The play takes place after the end of the War of the Roses, with the House of York as victor. Richard III makes his intentions clear: he is going to install himself as king by getting rid of Clarence, waiting for Edward to die, and marrying Lady Anne Neville, Prince Edward’s widow.
Richard begins to manipulate those around him. He proposes to Lady Anne, convincing her that he killed her husband because he’s in love with her. King Edward IV is very sickly, and his two sons are too young to rule. The throne is going to defer to Richard, and Queens Margaret and Elizabeth are dismayed and angry at this prospect.
Richard has Clarence murdered. Edward IV dies, and young Prince Edward is to be crowned king. Richard has Elizabeth’s relatives arrested, so Elizabeth takes sanctuary with her youngest son in hopes that Richard won’t pursue them.
Richard places Edward IV’s two sons in the Tower of London. Richard kills Lord Hastings, and then convinces the Lord Mayor of London that Edward’s sons are illegitimate and that the people want him to be crowned King instead. He and Queen Anne are crowned the next day.
Richard orders Buckingham to kill the two young princes; however, when Buckingham doesn’t, he hires a man named Tyrell and Buckingham falls out of Richard’s favor. Richard plans to kill Queen Anne and marry Edward IV’s daughter, Elizabeth, his niece. The Earl of Richmond gathers an army and marches against Richard for control of the throne. Queen Elizabeth arranges to have her daughter married to Richmond instead.

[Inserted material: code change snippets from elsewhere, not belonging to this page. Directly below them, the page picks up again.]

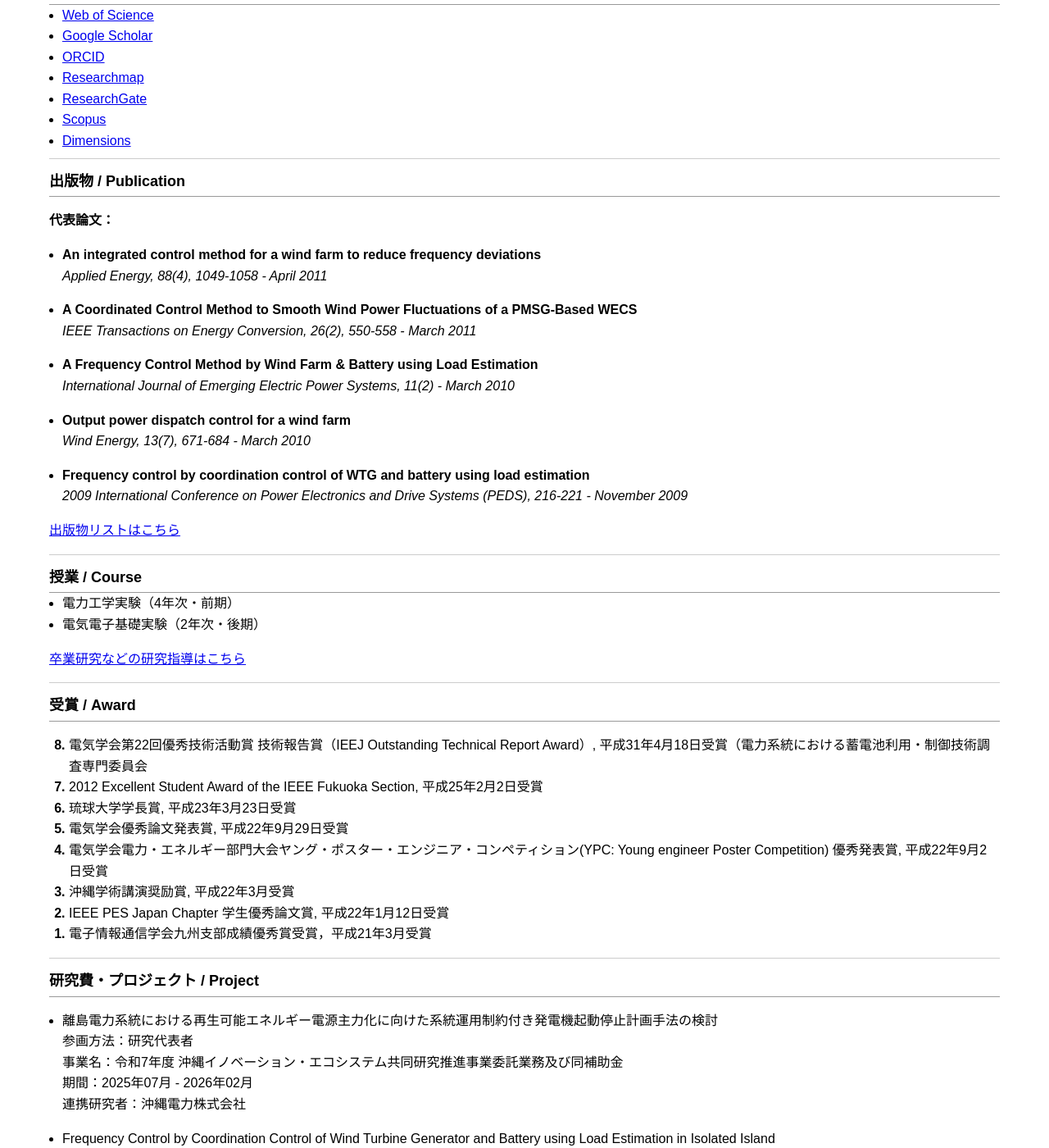
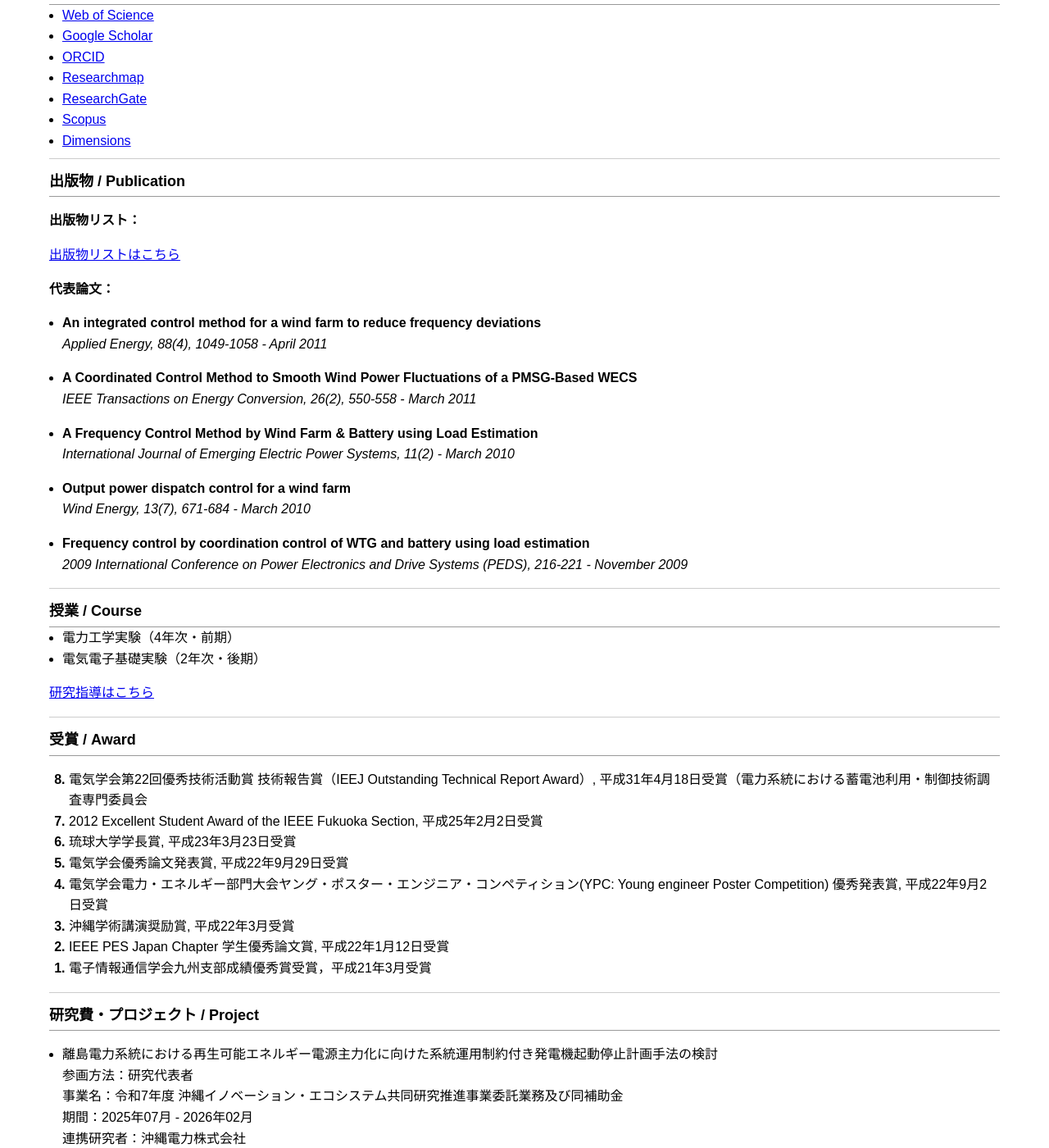
Before and after one commit to akieuehara/AkieUehara.github.io, a Jekyll site: the page built from index.md, in a window 1280 px wide and 1400 px high, scrolled down 730 px. Shown: the whole window at 82% size. Built offline with Jekyll 4.4.1, drawn with Linux system fonts in a browser that asks for light colours; comment, search, counter and statistics services are not loaded.

Commit message:
Update index.md

```diff
--- a/index.md
+++ b/index.md
@@ -47,6 +47,11 @@ e-mail:  **uehara_a@cs.u-ryukyu.ac.jp**
 
 ## 出版物 / Publication
 
+**出版物リスト：**
+
+[出版物リストはこちら](publications.md)
+
+
 **代表論文：**
 
 - **An integrated control method for a wind farm to reduce frequency deviations**
@@ -91,7 +93,7 @@ e-mail:  **uehara_a@cs.u-ryukyu.ac.jp**
 - 電力工学実験（4年次・前期）
 - 電気電子基礎実験（2年次・後期）
 
-[卒業研究などの研究指導はこちら](researchguidance.md)
+[研究指導はこちら](researchguidance.md)
 
 ---
 
```
Also changed, not shown: other parts of index.md (+0 -3 lines).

Buckingham is beheaded. The night before the battle, all of the ghosts of Richard’s victims visit him in his dreams to tell him he will lose. Richard’s allies are with him mostly out of fear; most desert him. Finally, Richard finds Richmond, the two fight each other in a duel, and Richmond kills Richard. Richmond is crowned King Henry VII and announces his plans to marry young Elizabeth, uniting the two houses as the Tudor dynasty.